Once a major royalty publisher like Moody of Chicago picks up a writer’s work, they strongly encourage the writer to start another work. Alas, Margaret did not have another idea that Moody had not already published or did not already have in the works. So Margaret turned to her friends and asked what they would like her to write. One friend said, “I’d like to know more about those two girls from the Fulani tribe of West Africa mentioned in More Than A Slave.” Margaret liked the idea and used it for her next book, The Fulani Girls.
As the story goes, Anniya and her younger sister are boating on the Benue River near their home in 18th century Nigeria when captured by slave-traders, forced onto a ship, and taken to New York City.
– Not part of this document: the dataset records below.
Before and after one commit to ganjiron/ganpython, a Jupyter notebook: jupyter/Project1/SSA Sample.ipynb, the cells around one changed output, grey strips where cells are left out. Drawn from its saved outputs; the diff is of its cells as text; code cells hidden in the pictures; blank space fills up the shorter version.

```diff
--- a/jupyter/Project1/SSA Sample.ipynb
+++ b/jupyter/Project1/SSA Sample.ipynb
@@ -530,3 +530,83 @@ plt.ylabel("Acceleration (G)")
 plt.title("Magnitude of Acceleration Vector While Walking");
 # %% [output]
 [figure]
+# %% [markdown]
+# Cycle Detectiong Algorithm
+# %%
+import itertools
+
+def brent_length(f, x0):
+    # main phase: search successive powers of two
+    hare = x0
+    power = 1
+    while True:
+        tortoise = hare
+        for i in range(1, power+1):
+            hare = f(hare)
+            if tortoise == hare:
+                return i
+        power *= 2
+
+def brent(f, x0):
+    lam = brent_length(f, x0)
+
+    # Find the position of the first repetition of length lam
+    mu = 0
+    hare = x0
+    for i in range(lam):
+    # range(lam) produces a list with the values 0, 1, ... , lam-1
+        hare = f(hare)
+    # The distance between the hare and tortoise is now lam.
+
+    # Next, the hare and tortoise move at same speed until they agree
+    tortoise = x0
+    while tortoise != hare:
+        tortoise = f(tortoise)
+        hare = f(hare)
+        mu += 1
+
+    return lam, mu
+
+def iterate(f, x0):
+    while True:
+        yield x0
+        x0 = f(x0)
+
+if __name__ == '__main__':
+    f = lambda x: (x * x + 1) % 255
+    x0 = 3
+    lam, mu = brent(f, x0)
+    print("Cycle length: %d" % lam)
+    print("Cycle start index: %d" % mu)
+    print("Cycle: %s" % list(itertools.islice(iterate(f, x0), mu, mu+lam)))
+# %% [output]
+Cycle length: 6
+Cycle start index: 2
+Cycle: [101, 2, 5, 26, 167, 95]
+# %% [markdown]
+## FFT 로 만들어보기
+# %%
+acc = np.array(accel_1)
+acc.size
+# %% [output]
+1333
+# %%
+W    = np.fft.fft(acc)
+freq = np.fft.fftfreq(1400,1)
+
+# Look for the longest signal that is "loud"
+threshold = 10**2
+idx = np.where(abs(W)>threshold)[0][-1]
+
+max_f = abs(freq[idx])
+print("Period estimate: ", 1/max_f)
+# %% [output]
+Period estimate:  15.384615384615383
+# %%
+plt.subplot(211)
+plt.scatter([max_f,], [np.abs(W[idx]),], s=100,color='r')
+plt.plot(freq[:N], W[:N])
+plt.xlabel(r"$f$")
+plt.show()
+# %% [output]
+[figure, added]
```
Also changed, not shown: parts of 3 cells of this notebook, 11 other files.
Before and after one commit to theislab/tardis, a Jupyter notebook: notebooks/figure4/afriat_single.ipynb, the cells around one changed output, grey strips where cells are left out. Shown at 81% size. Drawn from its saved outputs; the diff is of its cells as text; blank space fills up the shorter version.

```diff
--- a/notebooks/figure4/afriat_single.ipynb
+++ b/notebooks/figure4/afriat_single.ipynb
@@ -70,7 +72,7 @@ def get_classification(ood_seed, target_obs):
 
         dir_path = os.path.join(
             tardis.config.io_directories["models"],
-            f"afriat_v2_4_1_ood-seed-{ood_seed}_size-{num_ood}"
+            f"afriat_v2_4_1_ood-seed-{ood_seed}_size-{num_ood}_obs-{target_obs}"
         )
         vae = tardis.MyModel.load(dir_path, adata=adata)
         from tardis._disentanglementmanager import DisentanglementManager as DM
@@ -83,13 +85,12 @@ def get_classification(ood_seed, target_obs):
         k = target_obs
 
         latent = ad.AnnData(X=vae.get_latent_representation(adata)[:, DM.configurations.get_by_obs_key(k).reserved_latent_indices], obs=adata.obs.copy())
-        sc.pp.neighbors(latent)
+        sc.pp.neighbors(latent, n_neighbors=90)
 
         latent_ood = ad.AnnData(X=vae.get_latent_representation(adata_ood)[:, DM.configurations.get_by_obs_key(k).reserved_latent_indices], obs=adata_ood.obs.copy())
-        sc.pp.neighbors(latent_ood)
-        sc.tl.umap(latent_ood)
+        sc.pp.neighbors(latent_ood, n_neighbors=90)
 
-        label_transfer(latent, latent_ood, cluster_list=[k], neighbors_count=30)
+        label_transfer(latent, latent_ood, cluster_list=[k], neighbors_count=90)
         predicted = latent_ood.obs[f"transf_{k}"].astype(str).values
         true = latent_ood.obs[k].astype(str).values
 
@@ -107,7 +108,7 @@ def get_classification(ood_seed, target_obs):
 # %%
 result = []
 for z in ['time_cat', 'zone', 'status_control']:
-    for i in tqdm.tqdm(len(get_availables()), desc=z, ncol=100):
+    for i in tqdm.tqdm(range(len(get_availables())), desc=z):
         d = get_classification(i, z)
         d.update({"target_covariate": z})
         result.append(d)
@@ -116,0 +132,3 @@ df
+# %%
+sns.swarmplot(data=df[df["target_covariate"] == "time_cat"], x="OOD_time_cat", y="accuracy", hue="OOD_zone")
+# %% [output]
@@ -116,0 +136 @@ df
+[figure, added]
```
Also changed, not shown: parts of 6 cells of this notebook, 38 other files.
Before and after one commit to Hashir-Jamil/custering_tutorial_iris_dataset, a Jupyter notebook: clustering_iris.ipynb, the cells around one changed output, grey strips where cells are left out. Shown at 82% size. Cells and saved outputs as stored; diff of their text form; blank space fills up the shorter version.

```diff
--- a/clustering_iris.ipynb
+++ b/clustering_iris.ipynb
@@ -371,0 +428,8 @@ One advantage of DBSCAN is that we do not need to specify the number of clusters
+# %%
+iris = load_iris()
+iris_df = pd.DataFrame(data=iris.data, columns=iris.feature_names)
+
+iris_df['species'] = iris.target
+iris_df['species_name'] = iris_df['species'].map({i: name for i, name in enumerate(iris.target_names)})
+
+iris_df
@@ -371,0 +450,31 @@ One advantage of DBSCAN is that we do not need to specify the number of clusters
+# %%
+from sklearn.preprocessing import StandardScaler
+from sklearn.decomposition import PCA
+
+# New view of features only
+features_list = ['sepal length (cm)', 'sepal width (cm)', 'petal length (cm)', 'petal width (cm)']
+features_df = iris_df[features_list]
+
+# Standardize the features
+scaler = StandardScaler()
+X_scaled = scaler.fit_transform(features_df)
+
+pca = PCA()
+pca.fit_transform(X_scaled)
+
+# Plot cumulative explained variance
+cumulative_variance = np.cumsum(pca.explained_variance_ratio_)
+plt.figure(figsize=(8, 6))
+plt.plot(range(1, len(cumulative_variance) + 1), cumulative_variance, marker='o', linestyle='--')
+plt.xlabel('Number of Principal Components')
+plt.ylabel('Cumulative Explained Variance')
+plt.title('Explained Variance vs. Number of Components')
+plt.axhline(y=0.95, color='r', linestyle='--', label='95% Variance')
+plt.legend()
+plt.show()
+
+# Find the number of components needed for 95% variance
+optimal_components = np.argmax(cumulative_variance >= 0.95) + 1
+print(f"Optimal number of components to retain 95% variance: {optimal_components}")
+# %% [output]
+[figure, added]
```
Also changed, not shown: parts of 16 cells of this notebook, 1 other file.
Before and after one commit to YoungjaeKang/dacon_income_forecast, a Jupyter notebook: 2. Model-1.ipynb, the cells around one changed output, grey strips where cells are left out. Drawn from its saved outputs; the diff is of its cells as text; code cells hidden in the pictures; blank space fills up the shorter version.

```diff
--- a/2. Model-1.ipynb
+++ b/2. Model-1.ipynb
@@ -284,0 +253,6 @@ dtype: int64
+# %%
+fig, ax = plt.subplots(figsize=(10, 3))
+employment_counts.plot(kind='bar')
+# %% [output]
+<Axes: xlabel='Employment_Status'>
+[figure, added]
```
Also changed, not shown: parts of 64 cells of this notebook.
When the ship docks, Anniya's younger sister is led off, but Anniya is forced to remain aboard as the ship sets sail to Georgia. A screaming Anniya vows to return to New York and find her sister. Her incredible quest becomes a tale of bravery, danger, adventure, and love.
It, too, takes place during the tumultuous Revolutionary War period but with a surprising feature. Colonists in the South where the young girl landed did not raise cotton as might be expected. Instead, they raised crops and also served as middle-men between the British and the Native American tribes who provided deer skins for use in Europe. Margaret blazed new trails as she researched the various tribes in the area and their relationships with the Colonists, the British, and each other. She also learned of Nigerian artist, Kenneth Chiazor, who created the illustration for the book’s cover.
This book won both the Henri Award and the Readers’ Choice award at the 2015 Christian Literary Awards held in Frisco, Texas.
Margaret found, however, that some potential readers were unaccustomed to the title being a foreign word. She reissued The Fulani Girls under the title Song of Life. Copies are available only from the author.